(Data items)
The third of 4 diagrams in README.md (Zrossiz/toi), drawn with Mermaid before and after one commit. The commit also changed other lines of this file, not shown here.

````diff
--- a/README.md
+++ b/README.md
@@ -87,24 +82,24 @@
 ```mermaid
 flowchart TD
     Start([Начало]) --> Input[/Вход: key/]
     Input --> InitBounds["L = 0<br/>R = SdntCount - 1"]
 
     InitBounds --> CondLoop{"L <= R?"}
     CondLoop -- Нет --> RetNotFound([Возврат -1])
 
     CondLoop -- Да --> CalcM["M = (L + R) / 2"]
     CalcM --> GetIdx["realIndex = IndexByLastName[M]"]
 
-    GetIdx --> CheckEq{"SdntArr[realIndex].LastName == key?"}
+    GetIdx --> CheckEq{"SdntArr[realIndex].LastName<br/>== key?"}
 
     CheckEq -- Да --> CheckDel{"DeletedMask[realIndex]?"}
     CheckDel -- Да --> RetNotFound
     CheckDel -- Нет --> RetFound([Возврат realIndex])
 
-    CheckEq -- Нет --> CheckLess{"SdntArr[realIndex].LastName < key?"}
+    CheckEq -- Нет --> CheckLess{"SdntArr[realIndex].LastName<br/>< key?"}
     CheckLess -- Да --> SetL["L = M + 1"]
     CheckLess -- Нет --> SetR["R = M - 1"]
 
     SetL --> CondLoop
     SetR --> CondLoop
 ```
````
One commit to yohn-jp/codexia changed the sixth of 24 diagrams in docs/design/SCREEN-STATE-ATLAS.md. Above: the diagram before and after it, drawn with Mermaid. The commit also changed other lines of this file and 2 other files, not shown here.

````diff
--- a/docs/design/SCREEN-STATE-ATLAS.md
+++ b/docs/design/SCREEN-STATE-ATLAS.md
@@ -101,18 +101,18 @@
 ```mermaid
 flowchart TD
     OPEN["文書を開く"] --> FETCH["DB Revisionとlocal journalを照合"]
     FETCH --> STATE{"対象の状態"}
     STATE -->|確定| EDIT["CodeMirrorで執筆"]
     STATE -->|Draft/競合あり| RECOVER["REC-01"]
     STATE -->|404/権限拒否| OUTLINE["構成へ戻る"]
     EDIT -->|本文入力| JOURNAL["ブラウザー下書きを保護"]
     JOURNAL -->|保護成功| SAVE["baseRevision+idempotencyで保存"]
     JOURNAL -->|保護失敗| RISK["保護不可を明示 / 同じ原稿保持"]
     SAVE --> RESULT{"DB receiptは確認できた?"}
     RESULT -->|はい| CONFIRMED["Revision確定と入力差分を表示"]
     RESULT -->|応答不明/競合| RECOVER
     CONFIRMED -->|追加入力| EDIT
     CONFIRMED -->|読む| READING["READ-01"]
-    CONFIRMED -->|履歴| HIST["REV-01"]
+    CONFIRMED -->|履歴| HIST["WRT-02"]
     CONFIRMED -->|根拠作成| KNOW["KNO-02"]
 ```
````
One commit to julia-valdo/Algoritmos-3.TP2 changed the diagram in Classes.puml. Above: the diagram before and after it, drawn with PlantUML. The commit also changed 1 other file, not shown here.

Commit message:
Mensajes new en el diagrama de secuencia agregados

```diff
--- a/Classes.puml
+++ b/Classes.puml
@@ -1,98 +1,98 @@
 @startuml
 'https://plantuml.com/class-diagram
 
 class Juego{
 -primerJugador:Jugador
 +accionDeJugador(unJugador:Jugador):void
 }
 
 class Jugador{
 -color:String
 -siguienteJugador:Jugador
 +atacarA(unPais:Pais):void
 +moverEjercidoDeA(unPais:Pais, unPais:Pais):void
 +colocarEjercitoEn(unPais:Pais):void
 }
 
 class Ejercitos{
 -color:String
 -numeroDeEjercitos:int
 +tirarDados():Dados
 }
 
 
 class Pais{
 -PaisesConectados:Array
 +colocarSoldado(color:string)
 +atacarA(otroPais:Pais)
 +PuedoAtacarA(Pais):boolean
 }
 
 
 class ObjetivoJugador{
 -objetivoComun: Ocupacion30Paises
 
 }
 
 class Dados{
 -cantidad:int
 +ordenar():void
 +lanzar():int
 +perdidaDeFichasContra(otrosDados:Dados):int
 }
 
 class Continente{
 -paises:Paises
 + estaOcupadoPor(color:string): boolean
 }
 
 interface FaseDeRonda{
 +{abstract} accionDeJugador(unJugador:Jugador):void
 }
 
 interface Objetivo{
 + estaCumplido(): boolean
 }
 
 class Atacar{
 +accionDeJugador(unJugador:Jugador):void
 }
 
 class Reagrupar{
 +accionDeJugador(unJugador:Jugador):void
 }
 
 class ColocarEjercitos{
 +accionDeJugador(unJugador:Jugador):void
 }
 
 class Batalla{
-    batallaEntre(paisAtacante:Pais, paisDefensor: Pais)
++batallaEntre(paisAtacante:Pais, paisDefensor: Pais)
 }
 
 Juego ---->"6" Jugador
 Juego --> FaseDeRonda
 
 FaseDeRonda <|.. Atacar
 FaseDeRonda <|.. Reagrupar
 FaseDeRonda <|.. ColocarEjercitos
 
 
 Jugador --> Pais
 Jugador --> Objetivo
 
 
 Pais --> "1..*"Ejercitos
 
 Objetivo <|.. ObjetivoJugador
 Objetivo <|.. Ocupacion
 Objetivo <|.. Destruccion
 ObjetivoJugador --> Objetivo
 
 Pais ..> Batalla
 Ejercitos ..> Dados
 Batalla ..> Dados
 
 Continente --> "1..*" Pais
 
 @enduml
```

### Task details:
Search the entries for the word "with". Copy every line where it occurs.

### Task result:
The third of 4 diagrams in README.md (Zrossiz/toi), drawn with Mermaid before and after one commit. The commit also changed other lines of this file, not shown here.
One commit to yohn-jp/codexia changed the sixth of 24 diagrams in docs/design/SCREEN-STATE-ATLAS.md. Above: the diagram before and after it, drawn with Mermaid. The commit also changed other lines of this file and 2 other files, not shown here.
One commit to julia-valdo/Algoritmos-3.TP2 changed the diagram in Classes.puml. Above: the diagram before and after it, drawn with PlantUML. The commit also changed 1 other file, not shown here.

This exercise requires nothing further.